How could the state help? It could spread uncompensated-care payments more evenly among providers. But a better long-term solution would be to accept federal dollars to expand health coverage to low-income Louisianans. Expansion not only would help hospitals, since they would get paid for the care they are currently giving away for free, but would be a boon to residents, businesses and the state budget. In addition, it would help local businesses avoid a federal tax hike next year.
Mental health services decline even as they improve the lives of the homeless
The stories of K9 and Dr. Love, two homeless men struggling with mental illness, were highlighted in a gripping story in the Times-Picayune. Both men are now living in apartments of their own with the help of public services. But such services, like many other areas that should be prioritized by the state, are getting squeezed out by budget cuts while state lawmakers continue to eschew any efforts to raise revenue. “(M)any of those suffering from mental illness in New Orleans are sent to Orleans Parish Prison. It is estimated that 45 percent of OPP’s daily population has indicated they have some form of mental illness, according to the 2012 health department report. ‘The lack of resources to adequately address behavioral needs in OPP, the emergency department and the coroner’s office is an ongoing concern in the community,’ the report said. ‘These entities lack staff and resources that would assist them in providing high quality services.’”

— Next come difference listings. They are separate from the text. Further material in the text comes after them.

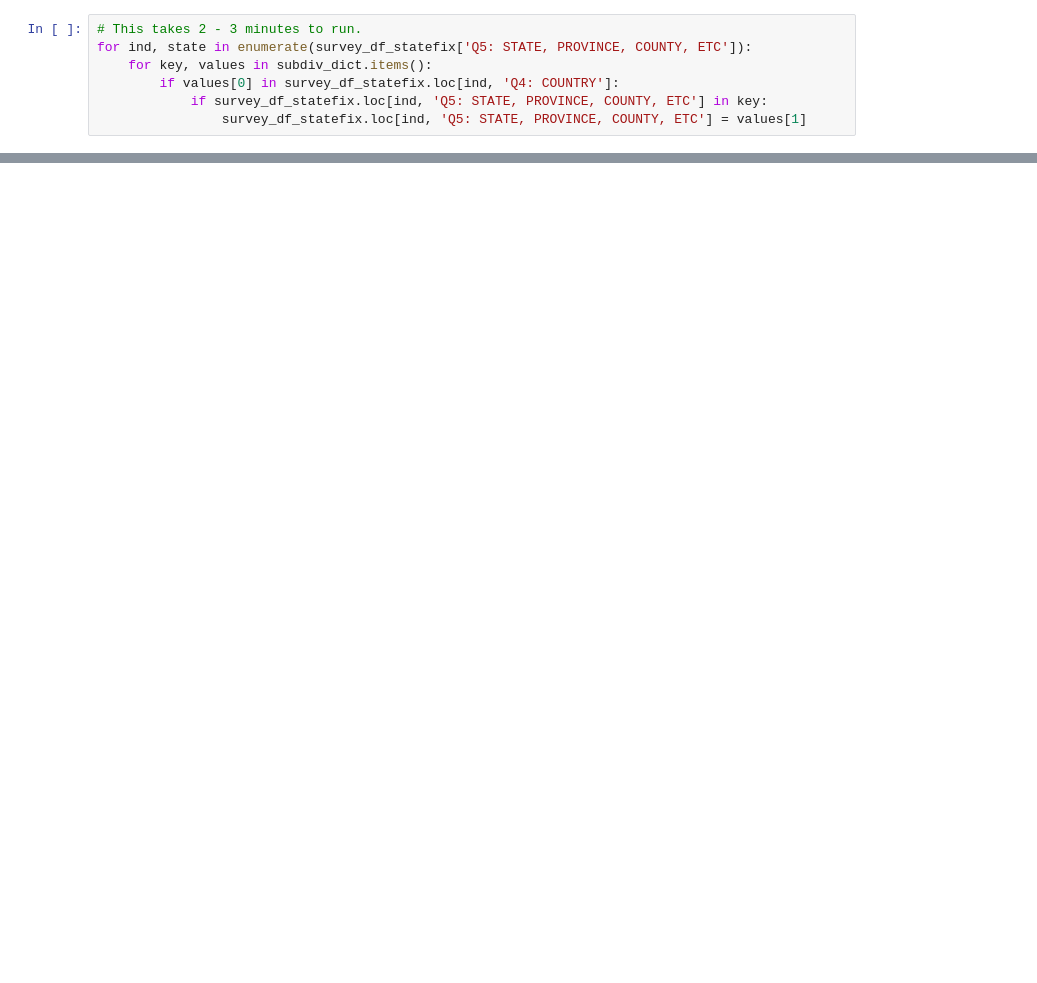
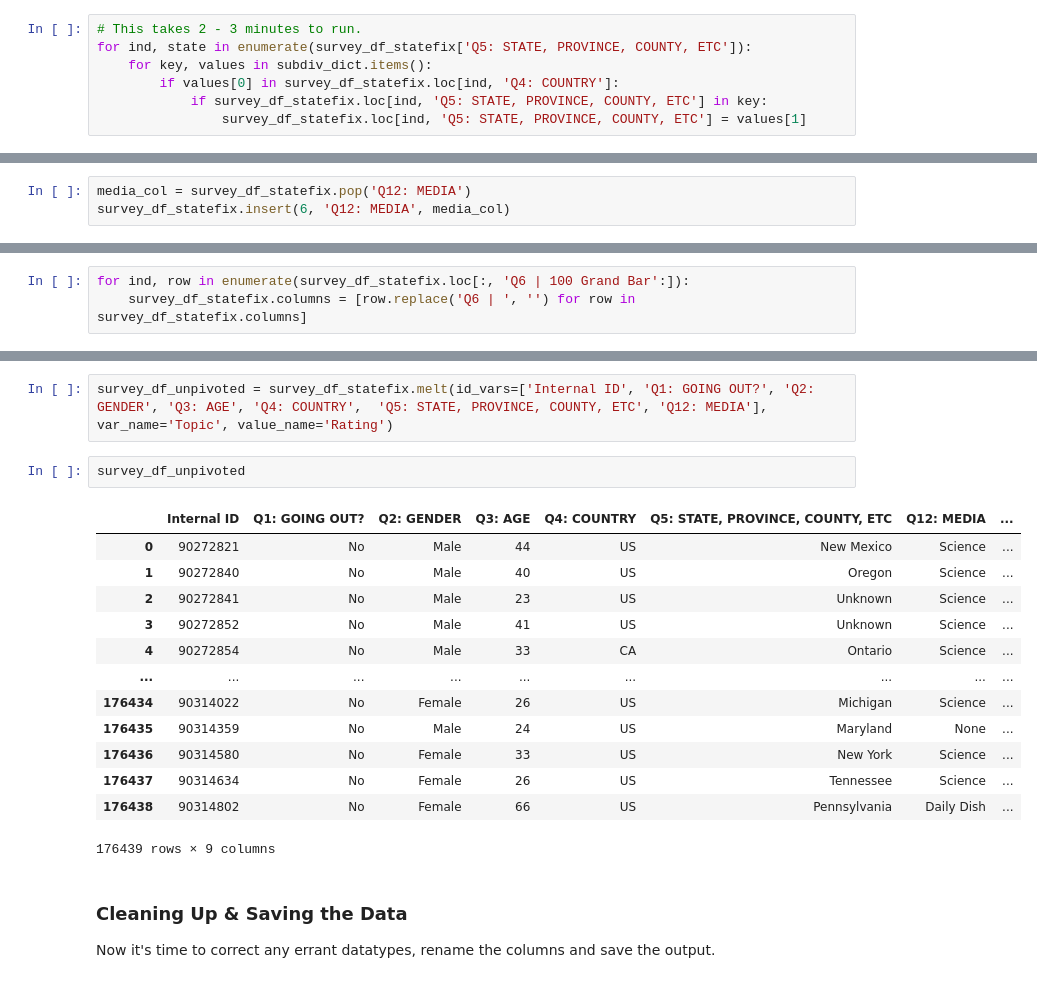
Before and after one commit to Joms94/Wrangling-Survey-Data, a Jupyter notebook: script_candyhierarchy2017.ipynb, the cells around one changed output, grey strips where cells are left out. Saved outputs shown, nothing was run; the diff lists cells and outputs as text; blank space fills up the shorter version.

```diff
--- a/script_candyhierarchy2017.ipynb
+++ b/script_candyhierarchy2017.ipynb
@@ -692,0 +748,3 @@ survey_df_statefix
+# %%
+media_col = survey_df_statefix.pop('Q12: MEDIA')
+survey_df_statefix.insert(6, 'Q12: MEDIA', media_col)
@@ -692,0 +753,3 @@ survey_df_statefix
+# %%
+for ind, row in enumerate(survey_df_statefix.loc[:, 'Q6 | 100 Grand Bar':]):
+    survey_df_statefix.columns = [row.replace('Q6 | ', '') for row in survey_df_statefix.columns]
@@ -692,0 +758,22 @@ survey_df_statefix
+# %%
+survey_df_unpivoted = survey_df_statefix.melt(id_vars=['Internal ID', 'Q1: GOING OUT?',	'Q2: GENDER', 'Q3: AGE', 'Q4: COUNTRY',	'Q5: STATE, PROVINCE, COUNTY, ETC', 'Q12: MEDIA'], var_name='Topic', value_name='Rating')
+# %%
+survey_df_unpivoted
+# %% [output]
+|  | Internal ID | Q1: GOING OUT? | Q2: GENDER | Q3: AGE | Q4: COUNTRY | Q5: STATE, PROVINCE, COUNTY, ETC | Q12: MEDIA | ... |
+| 0 | 90272821 | No | Male | 44 | US | New Mexico | Science | ... |
+| 1 | 90272840 | No | Male | 40 | US | Oregon | Science | ... |
+| 2 | 90272841 | No | Male | 23 | US | Unknown | Science | ... |
+| 3 | 90272852 | No | Male | 41 | US | Unknown | Science | ... |
+| 4 | 90272854 | No | Male | 33 | CA | Ontario | Science | ... |
+| ... | ... | ... | ... | ... | ... | ... | ... | ... |
+| 176434 | 90314022 | No | Female | 26 | US | Michigan | Science | ... |
+| 176435 | 90314359 | No | Male | 24 | US | Maryland | None | ... |
+| 176436 | 90314580 | No | Female | 33 | US | New York | Science | ... |
+| 176437 | 90314634 | No | Female | 26 | US | Tennessee | Science | ... |
+| 176438 | 90314802 | No | Female | 66 | US | Pennsylvania | Daily Dish | ... |
+176439 rows × 9 columns
+# %% [markdown]
+### Cleaning Up & Saving the Data
+
+Now it's time to correct any errant datatypes, rename the columns and save the output.
```
Also changed, not shown: parts of 28 cells of this notebook.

40,000 Louisianans qualify for health subsidies
Louisiana residents have claimed $43 million in tax credits under the Affordable Care Act, according to a new study by the Kaiser Family Foundation. An average of $3,610 per enrollee is available to 40,000 Louisianans. Nationwide, more than 6 million people have signed up for health care.
But the Kaiser study also warned people to be wary of national numbers, according to the New York Times. Indeed, a review of state-by-state enrollment data and other research, as well as interviews with patients, advocates, health policy analysts, elected officials, supporters and critics of the Affordable Care Act, suggest that, for consumers at least, the state of health care under the national law depends almost entirely on where a person lives.
Residents shifting focus from state economy to education
For the first time since 2008, more Louisiana residents identify education than the economy as the biggest problem facing the state, according to a new poll from the LSU Public Policy Research Lab. “This is the first time that education surpassed economy as the state’s most pressing concern since 2008,” says Amy Reynolds, director of the Reilly Center and associate dean of graduate studies at the LSU Manship School of Mass Communication. “Together with the rest of our findings, this suggests that residents’ views of Louisiana priorities are shifting overall.”
Perhaps the shift comes as residents realize that funding for early childhood education, K-12 education and higher education have all declined significantly in recent years, while the costs of cushy tax exemptions for specific businesses and industries have increased consistently.
A Nation of Takers?
Speaking of unbalanced tax exemptions, Nicholas Kristof takes a look at some of the more egregious examples in the New York Times. Some highlights: exemptions for private planes, yachts and more than $80 billion a year in subsidies to companies, mostly as incentives to operate locally.
Bill would help homeless parents get child care
Arizona resident Shanesha Taylor was homeless, and finally had a job interview. Unfortunately, she had no one to watch her six-month-old and two-year-old children while she went to the interview, and ended up leaving them in the car. Now, she has lost her children and faces criminal charges. “‘She was upset,’ Sargent Mark Clark, Public Information Officer for Scottsdale Police, told WFSB. ‘This is a sad situation all around. She said she was homeless, she needed the job. Obviously, not getting the job. So it’s just a sad situation.’”
Here in Louisiana, families face bad choices like this on a daily basis, but a new bill might help ease their strain. The Improving Access to Childcare for Homeless Louisiana Families Act of 2014 would allow homeless parents to gain access to funds designed to provide access to child care for low-income families. Currently, parents must show proof they are employed to access the funds. The bill would add an exemption for homeless parents who are looking for work.